Houdek Dunes’ signature is its stands of bright, healthy white birches – many over a century old. Their advanced age is highly unusual for this transition species. Woodland pockets created by dips in the dunes shelter the birches from the wind and allow them to thrive.
Note that the stands of quaking aspen at the top of the stairs near the information kiosk are clones. One of several aspen groupings throughout the property, they share a root system and identical genetic makeup. The tree takes its name from the spinning movement of its leaves. In a breeze some leaves show pastel and others expose darker green tops. The stem shape causes this flip-flopping – a design that likely evolved to limit the leaves’ sun exposure.
Along the dunes’ southeast boundary flows Houdek Creek, the largest tributary flowing into North Lake Leelanau. This creek can be viewed from an observation platform, but we ask hikers not to visit its fragile, sandy shore, which would compromise the health of this pristine stream.
But these wetlands are just a part of what’s here. A quarter mile inland from Lake Michigan, the dunes form a border between Houdek Creek and upland hardwood forest. This barrier includes active and stabilized dunes, open, pitted, and perched sand dunes. There are even blowout dunes – where all the sand is blown out around a large clump of vegetation, leaving a green island in a sea of sand.
Cottonwood, red pine, white birch, red-osier dogwood, and sand-reed grass flourish in these open spaces. Among the hardwoods, you’ll find aspen and red oak, with beech and maple in the sheltered valleys. Note the striped maple’s large leaves and white striped bark (thus its nickname, the “Michigan State” tree).

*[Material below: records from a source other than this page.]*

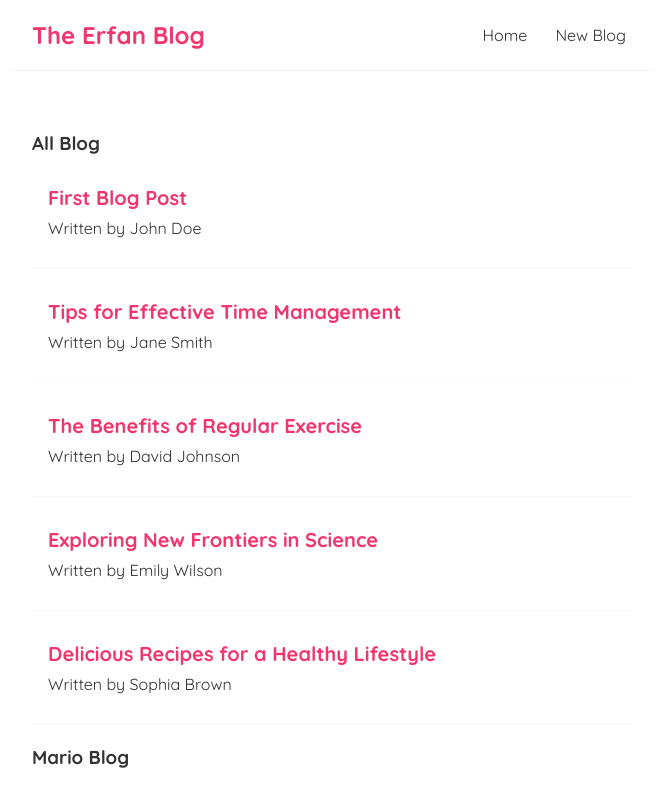
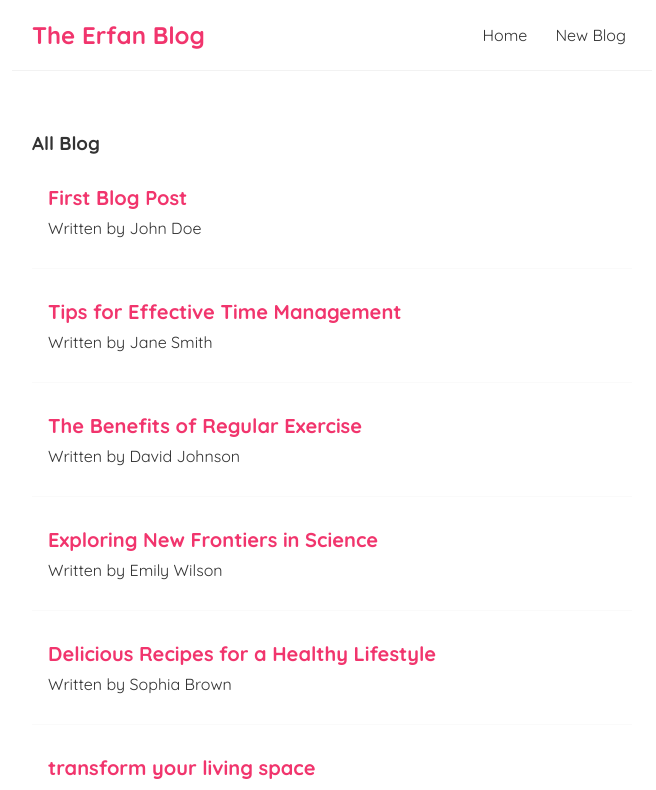
Before and after one commit to Erfanhosseini98/learn-react, a React (Vite) app: page / in a window 1280 px wide. Shown: the top 790 px of the page, without its empty margins (308-964 px from the left). Built offline with nearby package versions, Linux system fonts and the light colour scheme; data requests are answered from the project's data file.

Commit message:
Completed handleSubmit function and added loading hook for data posting to JSON

```diff
--- a/data/db.json
+++ b/data/db.json
@@ -29,6 +29,18 @@
       "body": "Lorem ipsum dolor sit amet, consectetur adipiscing elit.",
       "author": "Sophia Brown",
       "id": 5
+    },
+    {
+      "title": "transform your living space",
+      "body": "Discover the beauty of minimalist home decor and how it can transform your living space. Learn practical tips and tricks for decluttering and creating a serene environment.",
+      "author": "Erfan",
+      "id": 6
+    },
+    {
+      "title": "transform your living space",
+      "body": "Discover the beauty of minimalist home decor and how it can transform your living space. Learn practical tips and tricks for decluttering and creating a serene environment.",
+      "author": "Erfan",
+      "id": 7
     }
   ]
 }
--- a/src/pages/Create.jsx
+++ b/src/pages/Create.jsx
@@ -4,14 +4,25 @@
     const [title, setTitle] = useState('')
     const [body, setBody] = useState('')
     const [author, setAuthor] = useState('Erfan')
+    const [loading, setLoading] = useState(false)
 
 
     const handleSubmit = (e) => {
         e.preventDefault()
         const blog = { title, body, author }
+        setLoading(true)
+        fetch('http://localhost:8000/blogs', {
+            method: 'POST',
+            headers: { "Content-Type": "application/json" },
+            body: JSON.stringify(blog)
+        }).then(
+            setLoading(() => {
+                setLoading(false)
+            })
 
-        console.log(blog)
+        )
     }
+
 
     return (
         <>
@@ -29,9 +40,8 @@
                         <option value="Erfan">Erfan</option>
                         <option value="Eric">Eric</option>
                     </select>
-                    <button >
-                        Add Blog
-                    </button>
+                    {!loading && <button >Add Blog</button>}
+                    {loading && <button disabled >Adding Blog ...</button>}
                     <p>{title}</p>
                     <p>{body}</p>
                     <p>{author}</p>
```
Lines whose indentation alone changed are shown as unchanged.
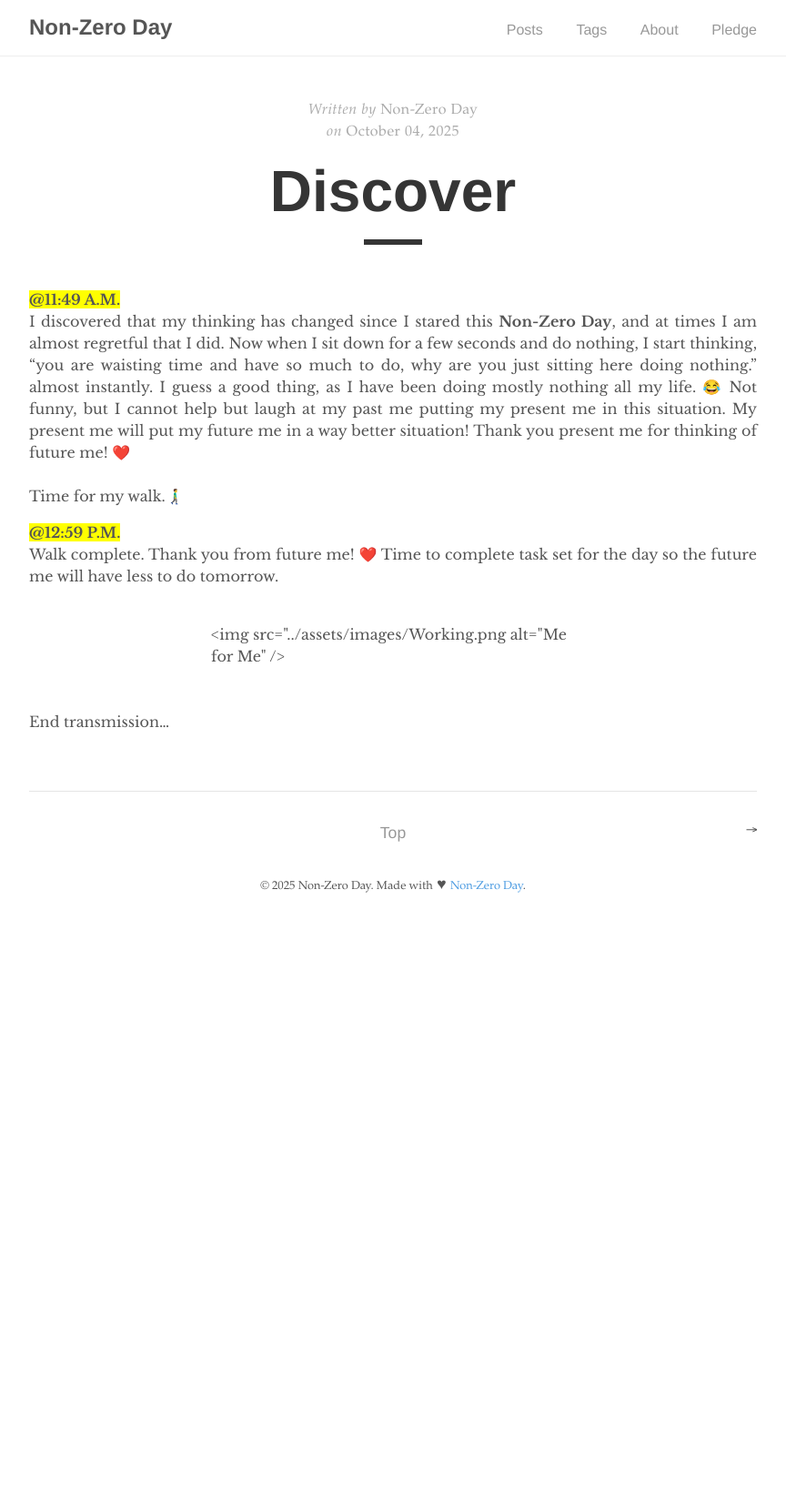
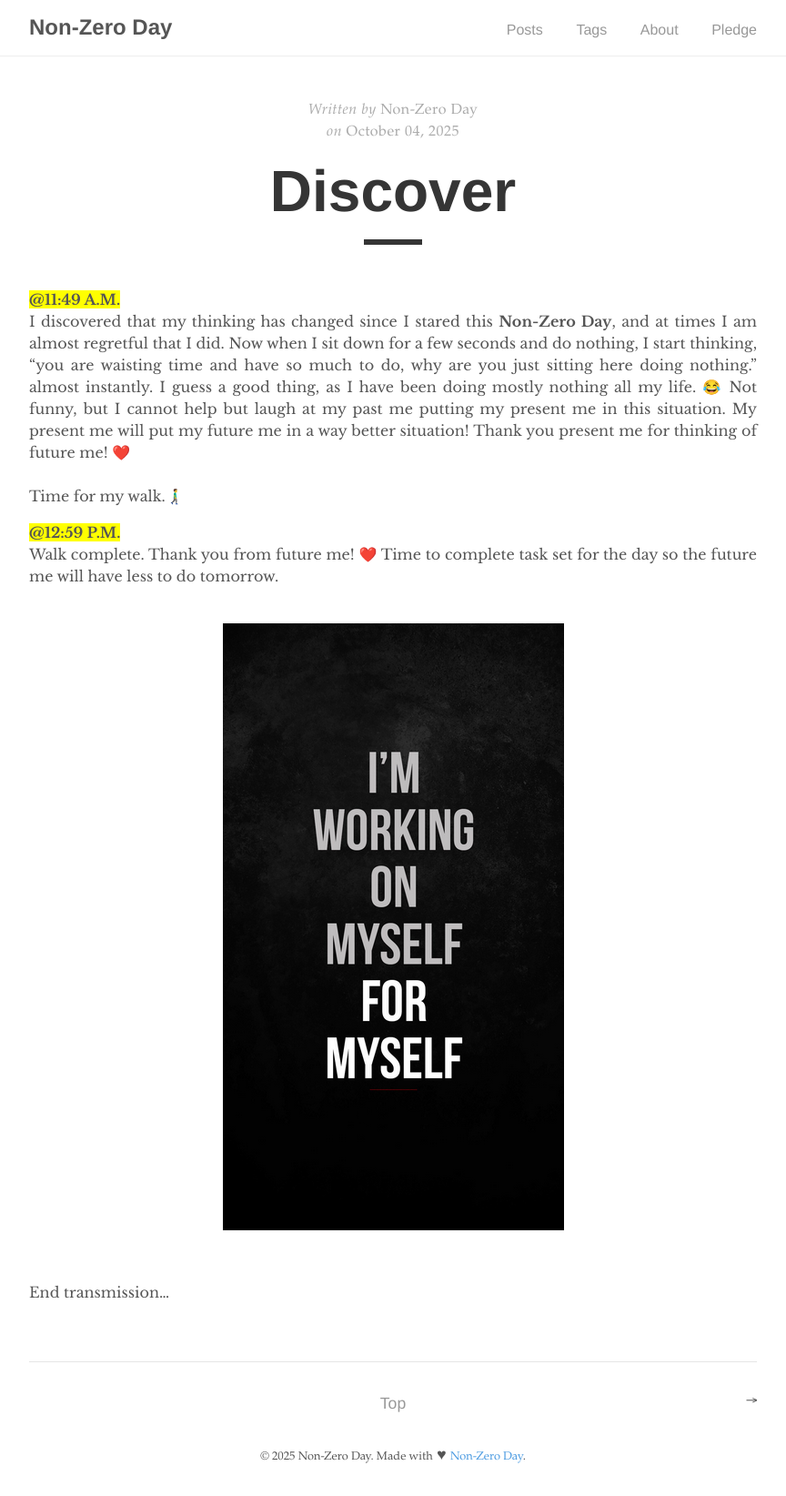
Before and after one commit to nozeroday/nonzeroday, a Jekyll site: the page built from _posts/2025-10-04-discover.md, in a window 1280 px wide. Shown: the whole page at 91% size, without its empty margins (208-1072 px from the left). Built offline with Jekyll 4.4.1, drawn with Linux system fonts in a browser that asks for light colours; before the commit the page ends 1017 px from its top, so only the background shows below that.

Commit message:
Update 2025-10-04-discover.md
Update image path and center image

```diff
--- a/_posts/2025-10-04-discover.md
+++ b/_posts/2025-10-04-discover.md
@@ -13,8 +13,8 @@ Time for my walk.🚶‍♂️‍➡️
 <span style="background-color: yellow;font-weight: bold;">@12:59 P.M.</span><br />
 Walk complete. Thank you from future me! ❤️ Time to complete task set for the day so the future me will have less to do tomorrow.
 <br /><br />
-<div style="display: block; margin: auto; width: 50%;">
-<img src="../assets/images/Working.png alt="Me for Me" />
+<div style="text-align: center;">
+<img src="../assets/images/Working.png" alt="Me for Me" />
 </div>
 <br /><br />
 End transmission...
```
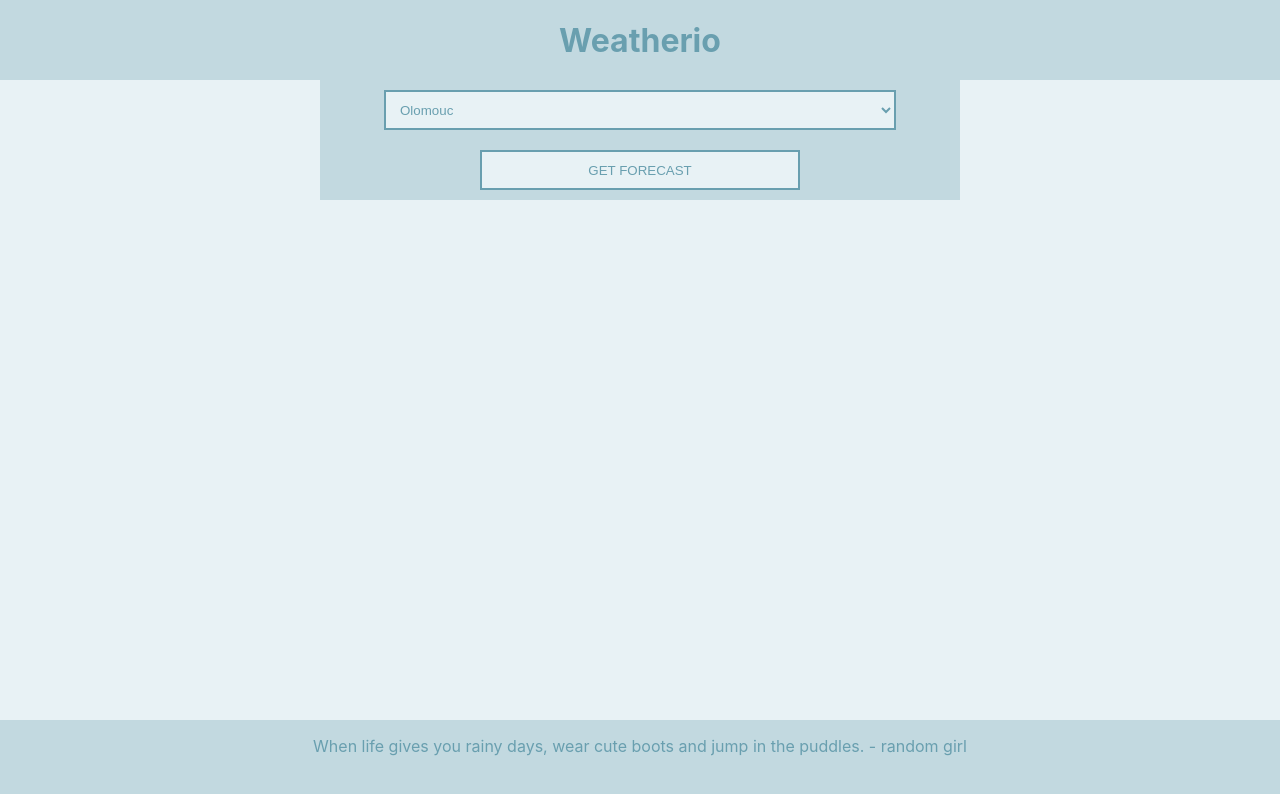
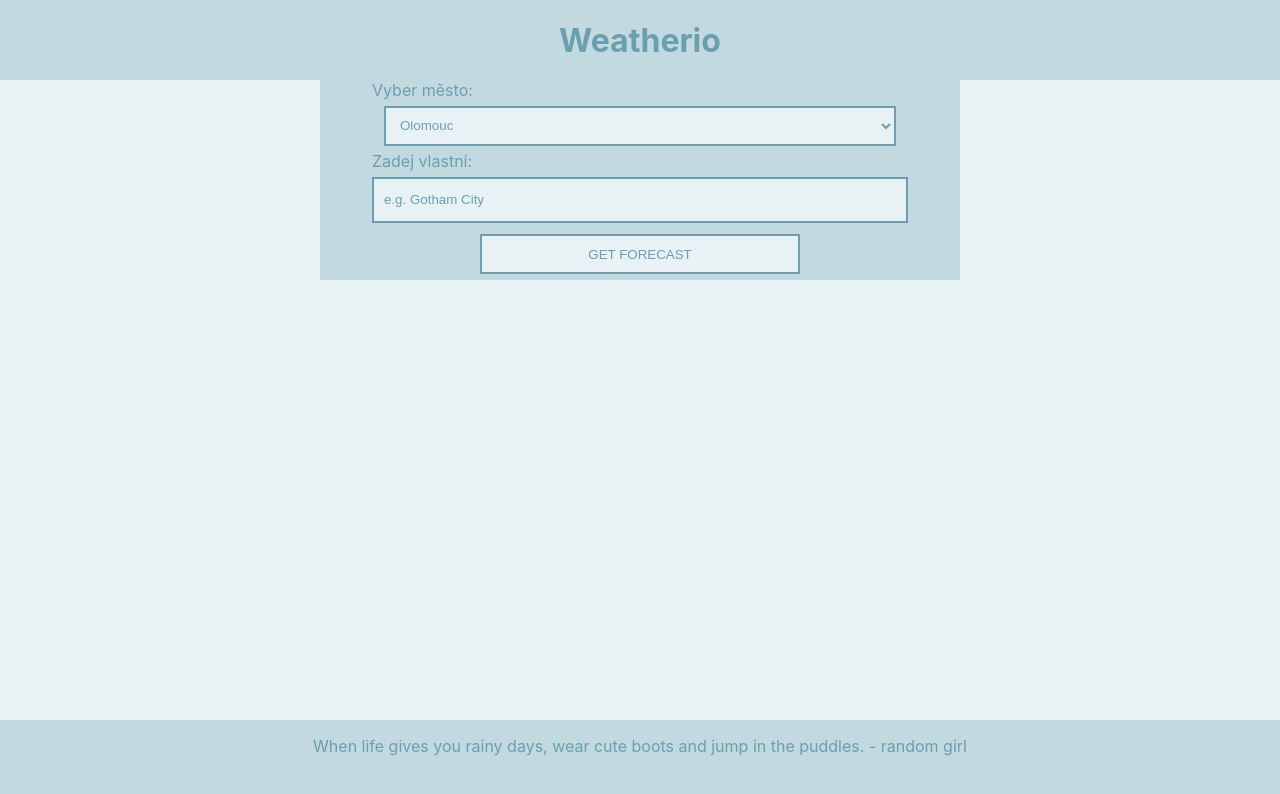
Before and after one commit to fresh-js-devs/apiary, a React (Create React App) app: page / in a window 1280 px wide. Shown: the top 794 px of the page. Built offline with nearby package versions, Linux system fonts and the light colour scheme.

Commit message:
custom city added

```diff
--- a/src/components/PlaceForm.js
+++ b/src/components/PlaceForm.js
@@ -3,10 +3,11 @@ import React, { useState } from "react";
 import styled from "@emotion/styled";
 
 import { Button } from "./atoms/Buttons";
-import { Select } from "./atoms/FormFields";
+import { Select, Input } from "./atoms/FormFields";
+import { Label } from "./atoms/TextFields";
 
 const Wrapper = styled.div`
-  height: 15vh;
+  height: 25vh;
   width: 50vw;
   background-color: #c2d9e0;
   display: flex;
@@ -14,15 +15,22 @@ const Wrapper = styled.div`
   justify-content: center;
   align-content: center;
   flex-direction: column;
-  align-self: flex-start;
+  align-self: center;
   justify-self: flex-start;
 `;
 
 const PlaceForm = ({ onGetForecastClick }) => {
   const [place, setPlace] = useState("olomouc");
+  const [customCity, setCustomCity] = useState("");
+
+  const resolveCity = () => {
+    const city = customCity !== "" ? customCity : place;
+    onGetForecastClick(city);
+  };
 
   return (
     <Wrapper>
+      <Label>Vyber město:</Label>
       <Select
         id="places"
         value={place}
@@ -32,7 +40,12 @@ const PlaceForm = ({ onGetForecastClick }) => {
         <option value="zlin">Zlin</option>
       </Select>
 
-      <Button onClick={() => onGetForecastClick(place)}>GET FORECAST</Button>
+      <Label>Zadej vlastní:</Label>
+      <Input
+        placeholder="e.g. Gotham City"
+        onChange={(event) => setCustomCity(event.target.value)}
+      ></Input>
+      <Button onClick={() => resolveCity()}>GET FORECAST</Button>
     </Wrapper>
   );
 };
--- a/src/components/Template.js
+++ b/src/components/Template.js
@@ -1,7 +1,7 @@
 import React from "react";
 import styled from "@emotion/styled";
 import { H1 } from "./atoms/Headlines";
-import { P } from "./atoms/Paragraph";
+import { P } from "./atoms/TextFields";
 
 const Base = styled.div`
   width: 100vw;
@@ -30,11 +30,10 @@ const Footer = styled.div`
 `;
 
 const Wrapper = styled.div`
-  height: 80vh;
+  min-height: 80vh;
   padding-top: 10vh;
   display: flex;
   flex-direction: column;
-  flex-wrap: wrap;
   justify-content: start;
   align-content:center;
 `;
--- a/src/components/atoms/FormFields.js
+++ b/src/components/atoms/FormFields.js
@@ -10,3 +10,17 @@ export const Select = styled.select`
   padding-left: 10px;
   margin: auto;
 `;
+
+export const Input = styled.input`
+  width: 80%;
+  height: 5vh;
+  color: #699faf;
+  border: 2px solid #699faf;
+  background-color: #e8f2f5;
+  padding-right: 10px;
+  padding-left: 10px;
+  margin: auto;
+  &::placeholder {
+    color: #699faf;
+  }
+`;
--- a/src/components/atoms/Headlines.js
+++ b/src/components/atoms/Headlines.js
@@ -1,5 +1,14 @@
 import styled from "@emotion/styled";
 
 export const H1 = styled.h1`
-  color: #699FAF;
+  color: #699faf;
 `;
+export const H2 = styled.h2`
+  color: #699faf;
+`;
+export const H3 = styled.h3`
+  color: #699faf;
+`;
+export const H4 = styled.h4`
+  color: #699faf;
+`;
--- a/src/components/atoms/Paragraph.js
+++ b/src/components/atoms/TextFields.js
@@ -3,3 +3,7 @@ import styled from "@emotion/styled";
 export const P = styled.p`
   color: #699faf;
 `;
+
+export const Label = styled.label`
+  color: #699faf;
+`;
```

Clearcutting and constant buffeting by Lake Michigan’s wind and waves never gave these barrier dunes and their forest a chance to stabilize. Most of the sand continues to shift with the elements, much as it has since the dunes’ formation during the Lake Nipissing era.
“Whenever I reach the top of the stairs at Houdek Dunes Natural Area, I am amazed at the beauty and serenity of this special place. From the amazing vistas of the barrier dunes that make up most of the landscape to the unique hardwood forest featuring some of the largest white birch trees in northern Michigan, few will miss the wonderful message that nature provides.”–Tom Dunfee, Retired Board Chairman and Docent
The trail system here takes in an easy to challenging 3.3 miles. The 3/4 and 1- 1/2 mile loops can be covered in 2 hours. Moderate hiking includes sandy trails, stairs, and slopes. Info kiosk at trail head, benches at ancient maple. Beautiful octagon-shaped deck and sitting area overlooking Houdek Creek, built and donated by the Houdek Family. Note: there is a significant stand of poison ivy near the entrance. Take care to stay on the wide trail.
This land was owned and partially farmed by the Houdek family over a century ago. Duneside apple trees remain from an old orchard, and fence posts indicate that the Houdeks probably grazed cattle here. The Conservancy acquired Houdek Dunes from a developer who considered building a golf course here. With the help of many, the Conservancy was able to preserve forever these 330 acres that include a mile of frontage on scenic M-22 and 4,500 feet along Houdek Creek.
Protected by the Conservancy in 1998, the property now provides opportunities for the public to quietly recreate, learn and revel in the unique habitats of Houdek Dunes. The Houdek Dunes sand was derived from glacial sediments that were exposed about 4,000 years ago, when the ancient Lake Nippissing receded. The sand was blown to form the dunes we see today, which illustrate the various stages of ecological succession. Succession is the process of change in the plants and animals living in an ecological community over time. From the trail, you’ll see examples of active blowout dunes, woodland pockets sheltering the giant white birch trees, and mature forested back dunes.
• Mature white birches and striped maple trees
• Ancient maple tree with benches
• Spring wildflowers – pink lady slippers
• Great Lakes barrier sand dunes
• Fragile Houdek Creek, seen from the observation platform
• Blackburnian Warbler, Scarlet Tanager, Baltimore Oriole, Brown Thrasher
• Fall colors- aspen, birch, maple, tamarack
• Animal tracks in the snow and sand
A Houdek FQA and Summary is available here. The FQA, or Floristic Quality Assessment, tells the story of the types and quality of flora at Houdek Dunes Natural Area.